The next paper that included experimental archaeology was presented by Andreas Svensson (University of Lund, Sweden). The project, From Crucible and onto Anvil explored the use of multiple metals and the organisation of work space during the Early Iron Age. His research challenges the interpretation of many open-air museums, where ferrous metalwork is not performed alongside non-ferrous metal. The analyses of metallurgical debris from various sites in Scandinavia indicate that this is not the case and that during the Late Iron Age, metalsmiths worked in a variety of metals.
During the Friday afternoon session, Justine Vernet and Paolo Piccardo (Università degli Studi di Genova, Italy) presented a paper on the effect of different mould materials during casting. They cast bronze ingots in moulds of sand, clay, and modern steel to compare the cooling rates and how the mould material affected the microstructure of the metal. The experiments provided evidence of a link between the microstructure and the different mould materials, which could be compared to prehistoric bronze castings.
Saturday’s presentations began with a session on tools and workshops. The day began with Brian Clark, a jeweller and metalsmith who has mastered Bronze Age forging and forming techniques. He demonstrated the tools and techniques he uses to recreate ribbon and flanged torcs, lunulae, and beaded wire using replica Bronze Age tools. Later in the day he brought out examples of his work and displayed the tools he used to make them. He was followed by Professor Barbara Armbruster, who spoke in more detail about her work with ancient tools and workshops, along with the contexts in which tools are found throughout Europe. This was also combined with her ethnographic work in Mali that provided new insights about the location and physical structure of early workshops.

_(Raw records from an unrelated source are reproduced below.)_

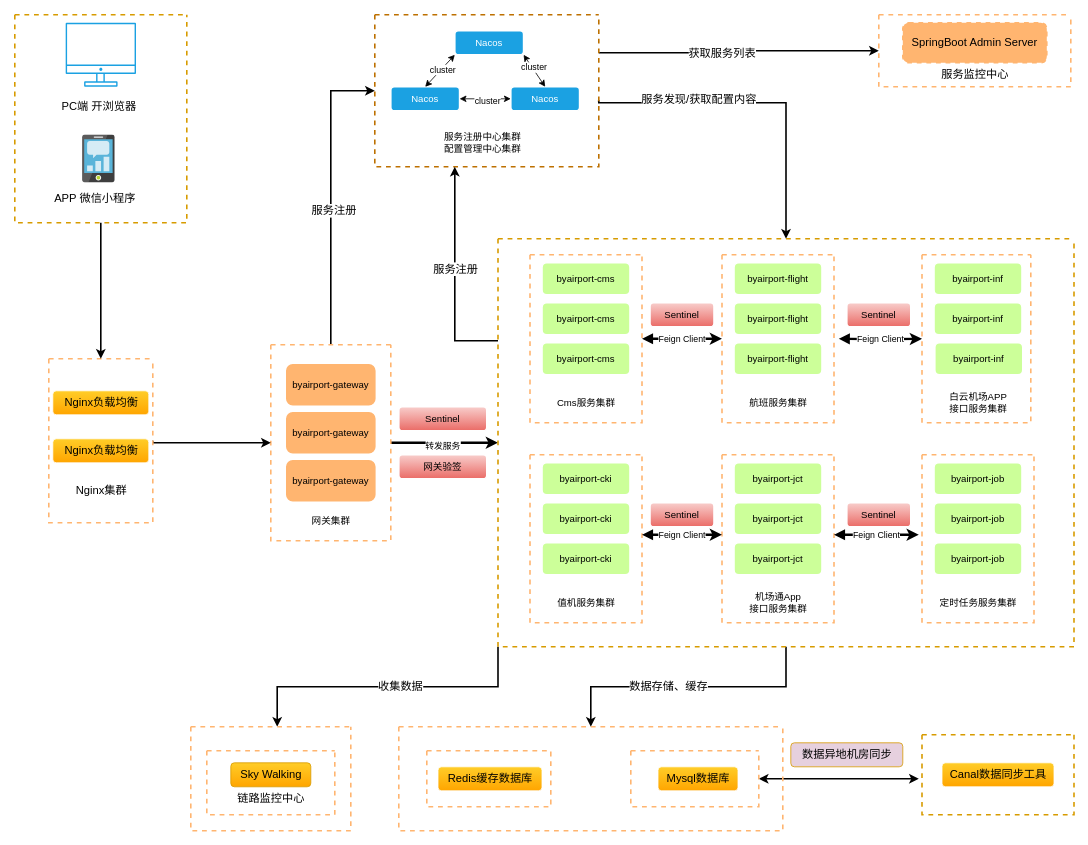
This is 门户微服务.drawio from lizhenjun0418/docker-file, a draw.io file, before an edit. Source tidied: cells renumbered, new cells numbered last; positions are measured from the earlier drawing's top-left corner, leaving out a move shared by most shapes. Both pictures are drawn from the tidied source at 80%, with x=0, y=0 at pixel (14, 14).
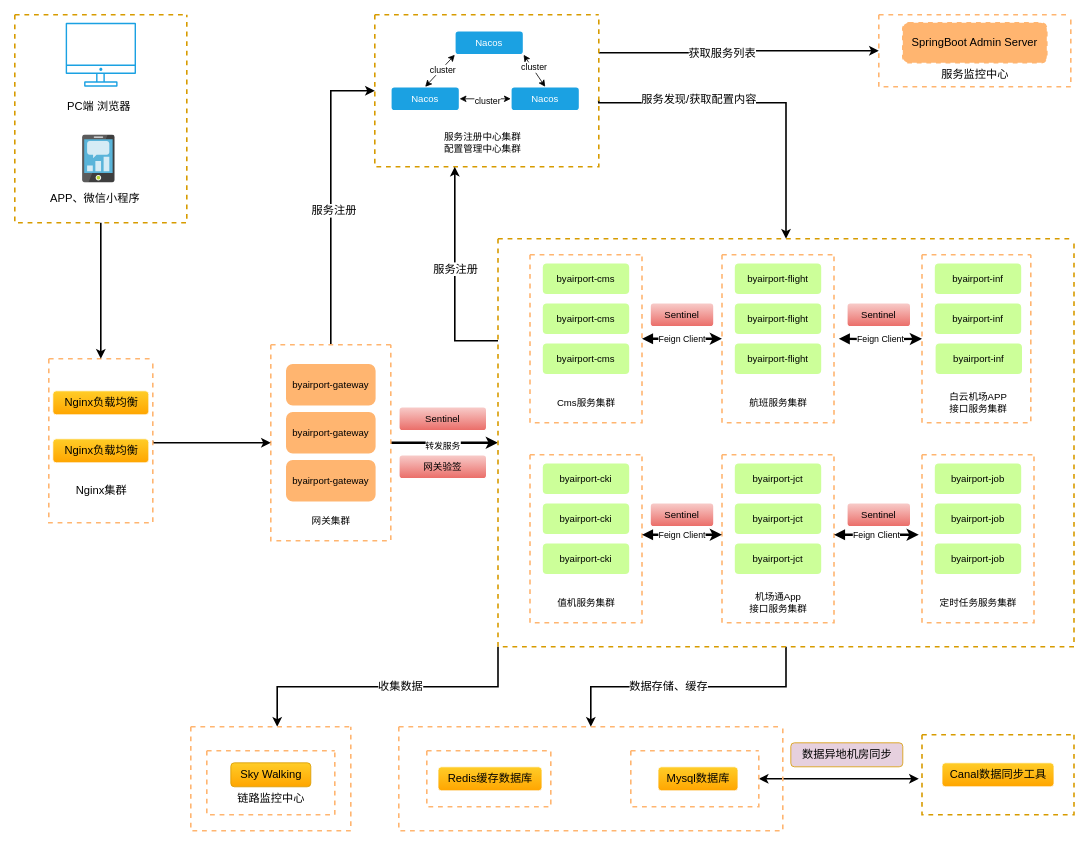
The same diagram, later.

Commit message (it also covers changes not shown here):
更新门户微服务.drawio

Unchanged cells that the change refers to:
```xml
<mxCell id="32" style="swimlane;startSize=0;strokeColor=#d79b00;strokeWidth=2;fillColor=#ffcd28;dashed=1;gradientColor=#ffa500;" parent="1" vertex="1">
  <mxGeometry x="604" y="280" width="720" height="510" as="geometry" />
</mxCell>
<mxCell id="84" style="swimlane;startSize=0;dashed=1;fontSize=14;strokeColor=#FFB570;strokeWidth=2;fillColor=#FFB570;gradientColor=none;" parent="1" vertex="1">
  <mxGeometry x="220" y="890" width="200" height="130" as="geometry" />
</mxCell>
<mxCell id="94" style="swimlane;startSize=0;dashed=1;fontSize=14;strokeColor=#d79b00;strokeWidth=2;fillColor=#ffcd28;gradientColor=#ffa500;" parent="1" vertex="1">
  <mxGeometry width="215" height="260" as="geometry" />
</mxCell>
```

What changed in the source:
```diff
@@
-    <mxCell id="6" style="swimlane;startSize=0;dashed=1;strokeWidth=2;strokeColor=#BD7000;fillColor=#f0a30a;fontColor=#000000;" parent="1" vertex="1">
+    <mxCell id="6" style="swimlane;startSize=0;dashed=1;strokeWidth=2;strokeColor=#d79b00;fillColor=#ffe6cc;" parent="1" vertex="1">
       <mxGeometry x="450" width="280" height="190" as="geometry" />
     </mxCell>
@@
     <mxCell id="30" style="edgeStyle=orthogonalEdgeStyle;rounded=0;jettySize=auto;html=1;exitX=0;exitY=1;exitDx=0;exitDy=0;entryX=0.54;entryY=0;entryDx=0;entryDy=0;entryPerimeter=0;fontSize=14;startArrow=none;startFill=0;endArrow=classic;endFill=1;strokeWidth=2;" parent="1" edge="1" source="32" target="84">
-      <mxGeometry relative="1" as="geometry" />
+      <mxGeometry relative="1" as="geometry">
+        <Array as="points">
+          <mxPoint x="604" y="840" />
+          <mxPoint x="328" y="840" />
+        </Array>
+      </mxGeometry>
     </mxCell>
@@
-    <mxCell id="96" value="PC端 开浏览器" style="text;html=1;align=center;verticalAlign=middle;strokeColor=none;fillColor=none;fontSize=14;" parent="94" vertex="1">
-      <mxGeometry x="45" y="100" width="120" height="30" as="geometry" />
+    <mxCell id="96" value="PC端 浏览器" style="text;html=1;align=center;verticalAlign=middle;strokeColor=none;fillColor=none;fontSize=14;" parent="94" vertex="1">
+      <mxGeometry x="55" y="100" width="100" height="30" as="geometry" />
     </mxCell>
@@
-    <mxCell id="98" value="APP 微信小程序" style="text;html=1;align=center;verticalAlign=middle;strokeColor=none;fillColor=none;fontSize=14;" parent="1" vertex="1">
-      <mxGeometry x="35" y="215" width="130" height="30" as="geometry" />
+    <mxCell id="98" value="APP、微信小程序" style="text;html=1;align=center;verticalAlign=middle;strokeColor=none;fillColor=none;fontSize=14;" parent="1" vertex="1">
+      <mxGeometry x="30" y="215" width="140" height="30" as="geometry" />
     </mxCell>
```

In addition to the papers, a number of posters were displayed. Bridget Schorer (Landesmuseum Würtemburg, Germany) presented a poster on the tools and techniques used for embossing gold objects during the Early Iron Age, and Alessandro Armigliato (University of Bologna, Italy) displayed the results of his work using experimental bronze casting pits.
The MeTools Conference provided a meeting place for people interested in the tools and technology of early metalsmiths. It was shown how experimental archaeology was invaluable for comparing microstructure, wear, and for exploring production techniques. The presenters were congratulated by the conference chairs for their systematic approaches to experimental work. A publication of the papers presented at the conference is planned for next year.
For more information please contact Linda Boutoille.